Which story is the one that people will remember? Is it Michael Phelps’ 8 gold medals? Or the triumph of the Chinese gymnasts? How about that Kitajima guy from Japan or the super fastman Bolt with a name that matches his speed? Did you watch the huge upset pulled by the Japanese women’s softball team over the US team? Or the Cuban who kicked the ref and the Swedish who threw away his bronze medal, both disgusted with questionable officiating?
Outside the events, many would point to the CG effects on opening night, not to mention the faked vocals by the nine-year old as signs that so much of the games are staged. Or the silenced protests that couldn’t materialize under the tight grip of the Communist Government. Beijing is probably not happy with their northern neighbor’s invasion of Georgia in the midst of the games that were supposed to symbolize world peace.
There were joyful hugs and tearful sobs, victory laps and loss-induced collapses.
There were the shocked faces of the Japanese Dream Baseball team that suffered embarrassing losses to its Korean counterpart, and to add insult to injury, to a minor league team from the US and then who could forget the Redeem Team that showed the world that good sportsmanship would be remembered long after its gold medal.
A picture is truly worth a thousand words. Take a look at these (ESPN).
I was in Japan during the final week of the Olympics where the broadcasts were full of Japanese athletes and sportscasters shamelessly exhorting their national heroes. When the Japanese marathoner was behind the leader by over three minutes, the cheerleading play-by-play announcer, trying to find good news, noted that his pace was picking up.

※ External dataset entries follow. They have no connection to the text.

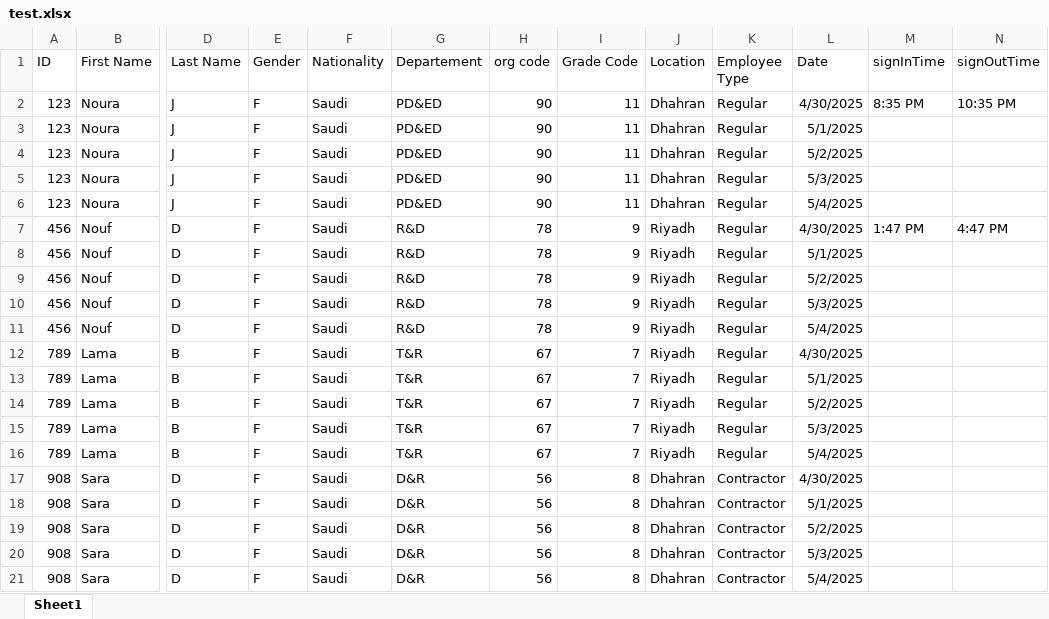
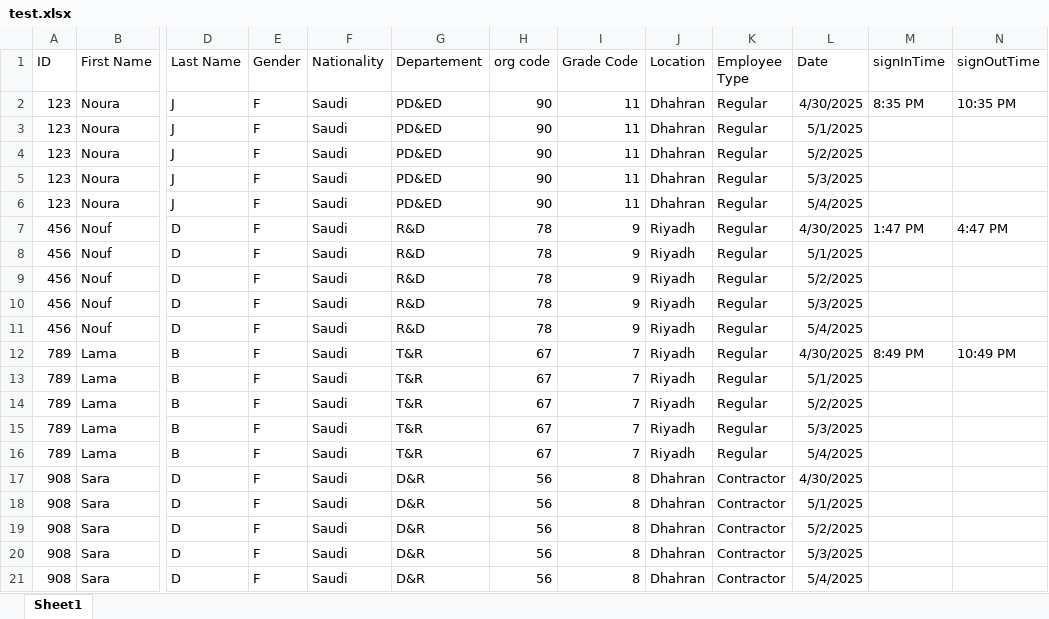
Before and after one commit to Noura-j/excelfile, an Excel workbook: test.xlsx, sheet Sheet1, drawn as a sheet; only a part is shown, gaps mark what is left out; values as stored, in another font and other column widths than the file's, no borders; table styles not drawn; the diff names each change by its address in the sheet, - before the commit and + after, or states it on an @@ line.

Commit message:
Updated sign-in/sign-out times

```diff
--- a/test.xlsx (sheet Sheet1)
+++ b/test.xlsx (sheet Sheet1)
-M12 (signInTime): (empty)
+M12 (signInTime): 8:49 PM
-N12 (signOutTime): (empty)
+N12 (signOutTime): 10:49 PM
```
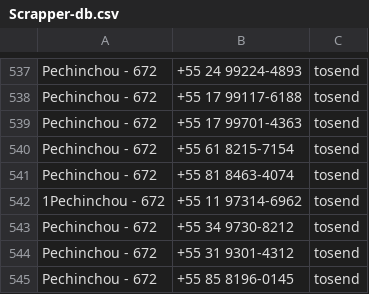
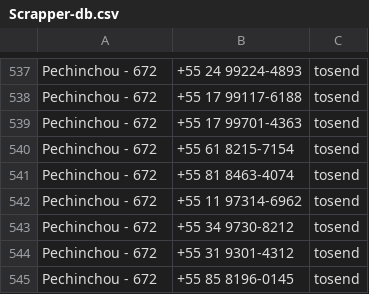
Before and after one commit to JoaoIFSP/Scrapper, a CSV file: data_pechinchou/Backup/Scrapper-db.csv, drawn as a sheet; only a part is shown, gaps mark what is left out.

```diff
--- a/data_pechinchou/Backup/Scrapper-db.csv
+++ b/data_pechinchou/Backup/Scrapper-db.csv
@@ -541,3 +541,3 @@ Pechinchou - 672,+55 61 8215-7154,tosend
 Pechinchou - 672,+55 81 8463-4074,tosend
-1Pechinchou - 672,+55 11 97314-6962,tosend
+Pechinchou - 672,+55 11 97314-6962,tosend
 Pechinchou - 672,+55 34 9730-8212,tosend
```
Also changed, not shown: 8 other files.
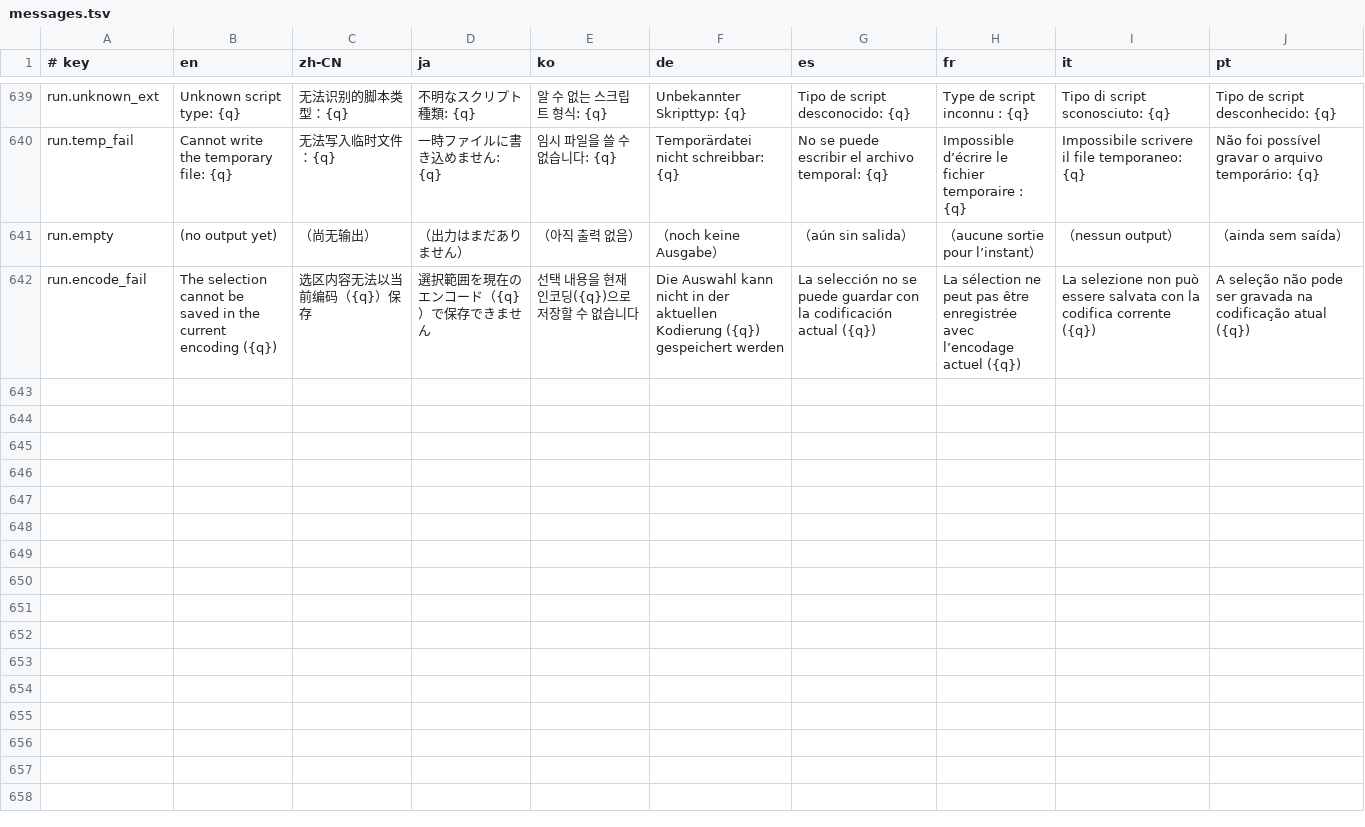
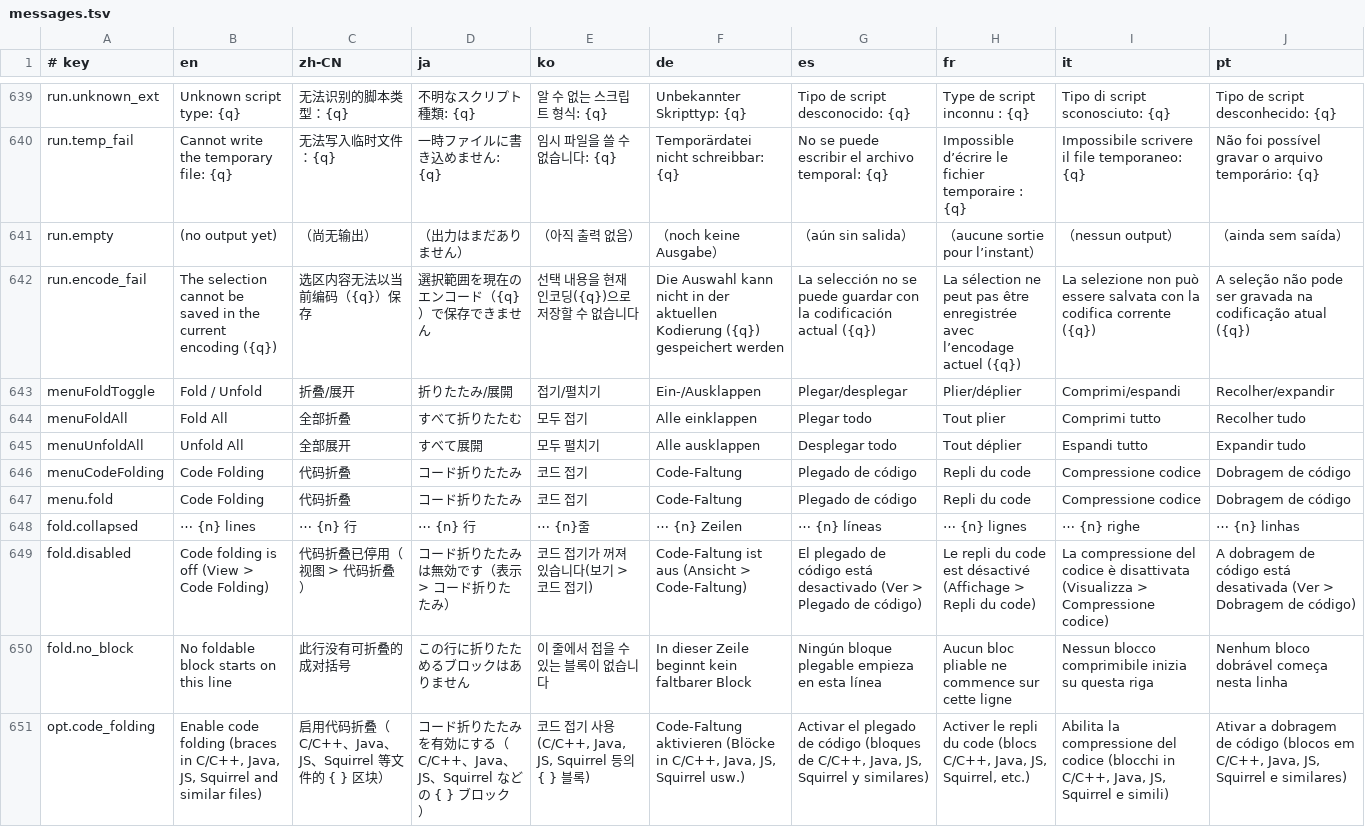
Before and after one commit to tenyi/MadEdit, a TSV file: assets/i18n/messages.tsv, drawn as a sheet; only a part is shown, gaps mark what is left out; the diff names each change by its address in the sheet, - before the commit and + after, or states it on an @@ line.

Commit message:
feat: 代码折叠（大括号/注释/Python 缩排/PowerShell）
- 新增自成一体的折叠模块：core/fold.rs（折叠模型、括号/注释/缩排侦测）
  与 app/view/foldmap.rs（折叠行 ↔ 屏幕行映射），视图层只做少数委派
- 行号右侧的折叠手柄（UltraEdit 样式）：折叠 C 系大括号区块、
  连续 // 与 /* */ 注释、Python 缩排与 # 注释群组、
  PowerShell 的 { }、#、<# #>（here-string 内的括号会跳过）
- 折叠行显示「⋯ N 行」；折叠/展开、全部折叠、全部展开、
  快捷键 Ctrl+Shift+[；选项 > 编辑可关闭（默认开启）
- 游标进入折叠区自动展开；点手柄时若游标在区内会移到折叠头；
  行数改变时折叠范围跟随平移，无法对应时丢弃
- 修复快捷鍵（如 Ctrl+Shift+[）同时产生「{」文字事件的输入问题
- 新增折叠相关回归测试与中英文说明

```diff
--- a/assets/i18n/messages.tsv
+++ b/assets/i18n/messages.tsv
+row 643: menuFoldToggle | Fold / Unfold | 折叠/展开 | 折りたたみ/展開 | 접기/펼치기 | Ein-/Ausklappen | Plegar/desplegar | Plier/déplier | Comprimi/espandi | Recolher/expandir
+row 644: menuFoldAll | Fold All | 全部折叠 | すべて折りたたむ | 모두 접기 | Alle einklappen | Plegar todo | Tout plier | Comprimi tutto | Recolher tudo
+row 645: menuUnfoldAll | Unfold All | 全部展开 | すべて展開 | 모두 펼치기 | Alle ausklappen | Desplegar todo | Tout déplier | Espandi tutto | Expandir tudo
+row 646: menuCodeFolding | Code Folding | 代码折叠 | コード折りたたみ | 코드 접기 | Code-Faltung | Plegado de código | Repli du code | Compressione codice | Dobragem de código
+row 647: menu.fold | Code Folding | 代码折叠 | コード折りたたみ | 코드 접기 | Code-Faltung | Plegado de código | Repli du code | Compressione codice | Dobragem de código
+row 648: fold.collapsed | ⋯ {n} lines | ⋯ {n} 行 | ⋯ {n} 行 | ⋯ {n}줄 | ⋯ {n} Zeilen | ⋯ {n} líneas | ⋯ {n} lignes | ⋯ {n} righe | ⋯ {n} linhas
+row 649: fold.disabled | Code folding is off (View > Code Folding) | 代码折叠已停用（视图 > 代码折叠） | コード折りたたみは無効です（表示 > コード折りたたみ） | 코드 접기가 꺼져 있습니다(보기 > 코드 접기) | Code-Faltung ist aus (Ansicht > Code-Faltung) | El plegado de código está desactivado (Ver > Plegado de código) | Le repli du code est désactivé (Affichage > Repli du code) | La compressione del codice è disattivata (Visualizza > Compressione codice) | A dobragem de código está desativada (Ver > Dobragem de código)
+row 650: fold.no_block | No foldable block starts on this line | 此行没有可折叠的成对括号 | この行に折りたためるブロックはありません | 이 줄에서 접을 수 있는 블록이 없습니다 | In dieser Zeile beginnt kein faltbarer Block | Ningún bloque plegable empieza en esta línea | Aucun bloc pliable ne commence sur cette ligne | Nessun blocco comprimibile inizia su questa riga | Nenhum bloco dobrável começa nesta linha
+row 651: opt.code_folding | Enable code folding (braces in C/C++, Java, JS, Squirrel and similar files) | 启用代码折叠（C/C++、Java、JS、Squirrel 等文件的 { } 区块） | コード折りたたみを有効にする（C/C++、Java、JS、Squirrel などの { } ブロック） | 코드 접기 사용(C/C++, Java, JS, Squirrel 등의 { } 블록) | Code-Faltung aktivieren (Blöcke in C/C++, Java, JS, Squirrel usw.) | Activar el plegado de código (bloques de C/C++, Java, JS, Squirrel y similares) | Activer le repli du code (blocs C/C++, Java, JS, Squirrel, etc.) | Abilita la compressione del codice (blocchi in C/C++, Java, JS, Squirrel e simili) | Ativar a dobragem de código (blocos em C/C++, Java, JS, Squirrel e similares)
```
Also changed, not shown: 18 other files.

“Don’t you think he has a chance of getting a medal now?” he would ask the commentator.
Even though the audience couldn’t see his face, we were treated to a long pause that meant “are you kidding me?” but came out in the more formal, “that would be unlikely.”
I was in Japan for several corporate training events in executive communication. The barrier to communicate is high in Japan where embarrassment is a more powerful motivator to be silent than praise can be to be creative.
I had to resort to another favorite golf story of mine to lower the barrier.
In Japan, a junior golfer who grabs his first golf club is encouraged to learn basics—form, swing mechanics, stance, etc. A PGA teaching pro friend of mine told me that he would simply tell the kid to grab the club and rip it, encouraging the child to hit the ball as far as he can.
“You can’t teach distance, so you want them to learn to hit far to begin with. We can teach the other stuff later. That’s easy to fix.”
I told my audience that the power to communicate is the same. When we are children, we are so innocent and open, but then we are told that it’s bad to say this or that, and when we enter adulthood, even more restrictions are imposed. My primary goals was to help them remove the barriers to communication—telling them to use all their emotions and body movements and voices to communicate. That’s the communication equivalent of taking a rip.
One of the tools that I had used was to have participants engage not only in role playing, but in playing out scripted scenes that we would videotape. The participants had a blast.
Talent development requires us to remove many of the inhibitions that society imposed on us. Later in life, they are self-imposed. If Olympic athletes imposed such restrictions on themselves, we would never see another Phelps or Bolt or Kitajima. The Japanese Softball team may have given up after so many losses to the US team. And the newest moves in gymnastics and platform diving may never happen.
The Beijing Olympics taught us many lessons. Whether they are positive lessons or negative ones, the 2008 Olympic Games will be a source of thousands of great stories for years to come.